## TASK BRIEF
The expected output is a verbatim reprint of the lines from the beginning of the data that follows through the line that contains "Promise((r) => setTimeout(r, ms));".

## Structured diff data
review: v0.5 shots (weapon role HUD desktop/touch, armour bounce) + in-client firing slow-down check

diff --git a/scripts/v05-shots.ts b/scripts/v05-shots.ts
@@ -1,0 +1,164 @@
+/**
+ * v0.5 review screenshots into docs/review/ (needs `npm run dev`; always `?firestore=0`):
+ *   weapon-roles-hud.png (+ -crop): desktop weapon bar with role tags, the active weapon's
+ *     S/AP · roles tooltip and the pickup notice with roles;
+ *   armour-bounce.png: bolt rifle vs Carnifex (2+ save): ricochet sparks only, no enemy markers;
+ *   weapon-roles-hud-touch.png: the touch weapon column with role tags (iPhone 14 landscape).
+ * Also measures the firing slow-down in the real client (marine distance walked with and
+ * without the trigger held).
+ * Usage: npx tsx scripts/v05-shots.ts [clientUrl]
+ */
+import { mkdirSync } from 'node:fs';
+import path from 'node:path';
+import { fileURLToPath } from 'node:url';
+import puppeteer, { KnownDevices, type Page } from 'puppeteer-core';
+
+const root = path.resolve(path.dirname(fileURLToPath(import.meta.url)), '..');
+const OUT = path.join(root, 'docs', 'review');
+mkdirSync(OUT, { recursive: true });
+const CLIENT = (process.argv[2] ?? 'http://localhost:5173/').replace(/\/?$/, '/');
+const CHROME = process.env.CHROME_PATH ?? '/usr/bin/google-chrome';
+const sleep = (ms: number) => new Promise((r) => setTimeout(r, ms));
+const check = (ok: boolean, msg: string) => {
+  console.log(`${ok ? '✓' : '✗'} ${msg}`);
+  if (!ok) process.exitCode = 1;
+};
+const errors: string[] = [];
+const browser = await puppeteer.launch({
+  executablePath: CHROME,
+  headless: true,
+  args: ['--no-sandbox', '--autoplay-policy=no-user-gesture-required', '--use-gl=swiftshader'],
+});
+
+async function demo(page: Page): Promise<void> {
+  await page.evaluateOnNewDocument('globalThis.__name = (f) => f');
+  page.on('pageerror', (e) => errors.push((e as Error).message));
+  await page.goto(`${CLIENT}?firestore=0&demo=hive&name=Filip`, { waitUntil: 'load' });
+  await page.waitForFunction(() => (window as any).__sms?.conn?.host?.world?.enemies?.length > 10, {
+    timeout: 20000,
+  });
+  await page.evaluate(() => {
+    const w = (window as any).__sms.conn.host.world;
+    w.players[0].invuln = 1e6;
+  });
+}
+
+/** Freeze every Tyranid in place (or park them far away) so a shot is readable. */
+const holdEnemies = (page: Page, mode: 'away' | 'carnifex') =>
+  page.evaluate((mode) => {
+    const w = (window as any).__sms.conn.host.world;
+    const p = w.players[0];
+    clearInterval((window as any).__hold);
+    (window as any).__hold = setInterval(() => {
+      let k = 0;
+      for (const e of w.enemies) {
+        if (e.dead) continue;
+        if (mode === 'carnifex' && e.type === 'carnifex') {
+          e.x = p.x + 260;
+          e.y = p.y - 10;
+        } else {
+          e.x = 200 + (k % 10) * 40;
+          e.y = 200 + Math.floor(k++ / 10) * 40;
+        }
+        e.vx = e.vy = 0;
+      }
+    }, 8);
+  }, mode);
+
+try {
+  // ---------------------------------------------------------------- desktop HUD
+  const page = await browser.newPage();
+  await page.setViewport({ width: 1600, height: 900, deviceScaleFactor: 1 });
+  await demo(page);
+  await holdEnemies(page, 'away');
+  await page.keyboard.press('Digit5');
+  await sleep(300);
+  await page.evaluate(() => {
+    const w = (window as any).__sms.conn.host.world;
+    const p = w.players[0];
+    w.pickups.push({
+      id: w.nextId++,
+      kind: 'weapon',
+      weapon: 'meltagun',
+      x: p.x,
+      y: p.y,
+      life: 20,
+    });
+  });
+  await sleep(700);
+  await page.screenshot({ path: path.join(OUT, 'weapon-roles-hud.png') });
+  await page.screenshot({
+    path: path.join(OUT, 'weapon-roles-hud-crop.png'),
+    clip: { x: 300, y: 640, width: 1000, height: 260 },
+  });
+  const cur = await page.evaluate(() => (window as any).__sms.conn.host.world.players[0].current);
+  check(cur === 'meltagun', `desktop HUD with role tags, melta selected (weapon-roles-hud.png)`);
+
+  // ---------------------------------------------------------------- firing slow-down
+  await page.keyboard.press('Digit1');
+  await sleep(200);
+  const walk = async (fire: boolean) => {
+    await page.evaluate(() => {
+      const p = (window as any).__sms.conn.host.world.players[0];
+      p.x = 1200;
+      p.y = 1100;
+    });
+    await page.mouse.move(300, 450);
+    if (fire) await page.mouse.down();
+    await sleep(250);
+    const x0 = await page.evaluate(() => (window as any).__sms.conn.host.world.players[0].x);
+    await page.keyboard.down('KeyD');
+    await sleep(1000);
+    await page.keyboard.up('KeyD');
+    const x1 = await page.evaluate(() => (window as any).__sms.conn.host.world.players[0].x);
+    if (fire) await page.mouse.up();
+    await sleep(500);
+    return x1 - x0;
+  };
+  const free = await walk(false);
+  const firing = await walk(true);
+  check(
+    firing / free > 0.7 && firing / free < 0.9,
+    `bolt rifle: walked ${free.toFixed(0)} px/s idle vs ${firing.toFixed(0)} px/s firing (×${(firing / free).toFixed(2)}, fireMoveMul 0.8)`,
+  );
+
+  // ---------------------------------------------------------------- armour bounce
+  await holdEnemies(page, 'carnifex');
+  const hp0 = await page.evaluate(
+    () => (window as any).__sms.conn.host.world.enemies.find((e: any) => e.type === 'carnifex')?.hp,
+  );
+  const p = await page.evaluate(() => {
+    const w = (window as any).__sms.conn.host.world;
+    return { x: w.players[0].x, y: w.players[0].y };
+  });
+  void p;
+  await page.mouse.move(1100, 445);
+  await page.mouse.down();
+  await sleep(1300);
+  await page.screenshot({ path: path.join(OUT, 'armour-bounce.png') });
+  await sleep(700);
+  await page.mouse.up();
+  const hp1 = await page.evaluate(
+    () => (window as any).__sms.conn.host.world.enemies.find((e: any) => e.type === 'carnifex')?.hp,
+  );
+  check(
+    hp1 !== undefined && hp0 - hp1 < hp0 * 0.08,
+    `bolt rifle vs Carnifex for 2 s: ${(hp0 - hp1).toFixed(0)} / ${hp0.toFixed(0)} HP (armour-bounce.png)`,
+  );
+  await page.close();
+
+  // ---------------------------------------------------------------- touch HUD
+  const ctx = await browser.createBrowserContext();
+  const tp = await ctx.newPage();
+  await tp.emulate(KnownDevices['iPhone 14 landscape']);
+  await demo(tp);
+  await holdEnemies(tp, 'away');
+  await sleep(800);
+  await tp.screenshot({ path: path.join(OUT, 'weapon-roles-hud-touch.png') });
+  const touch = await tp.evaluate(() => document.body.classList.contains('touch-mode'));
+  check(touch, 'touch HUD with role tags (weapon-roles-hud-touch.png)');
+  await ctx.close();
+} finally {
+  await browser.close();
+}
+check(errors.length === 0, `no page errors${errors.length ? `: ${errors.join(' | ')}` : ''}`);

## RESPONSE AREA
review: v0.5 shots (weapon role HUD desktop/touch, armour bounce) + in-client firing slow-down check

diff --git a/scripts/v05-shots.ts b/scripts/v05-shots.ts
@@ -1,0 +1,164 @@
+/**
+ * v0.5 review screenshots into docs/review/ (needs `npm run dev`; always `?firestore=0`):
+ *   weapon-roles-hud.png (+ -crop): desktop weapon bar with role tags, the active weapon's
+ *     S/AP · roles tooltip and the pickup notice with roles;
+ *   armour-bounce.png: bolt rifle vs Carnifex (2+ save): ricochet sparks only, no enemy markers;
+ *   weapon-roles-hud-touch.png: the touch weapon column with role tags (iPhone 14 landscape).
+ * Also measures the firing slow-down in the real client (marine distance walked with and
+ * without the trigger held).
+ * Usage: npx tsx scripts/v05-shots.ts [clientUrl]
+ */
+import { mkdirSync } from 'node:fs';
+import path from 'node:path';
+import { fileURLToPath } from 'node:url';
+import puppeteer, { KnownDevices, type Page } from 'puppeteer-core';
+
+const root = path.resolve(path.dirname(fileURLToPath(import.meta.url)), '..');
+const OUT = path.join(root, 'docs', 'review');
+mkdirSync(OUT, { recursive: true });
+const CLIENT = (process.argv[2] ?? 'http://localhost:5173/').replace(/\/?$/, '/');
+const CHROME = process.env.CHROME_PATH ?? '/usr/bin/google-chrome';
+const sleep = (ms: number) => new Promise((r) => setTimeout(r, ms));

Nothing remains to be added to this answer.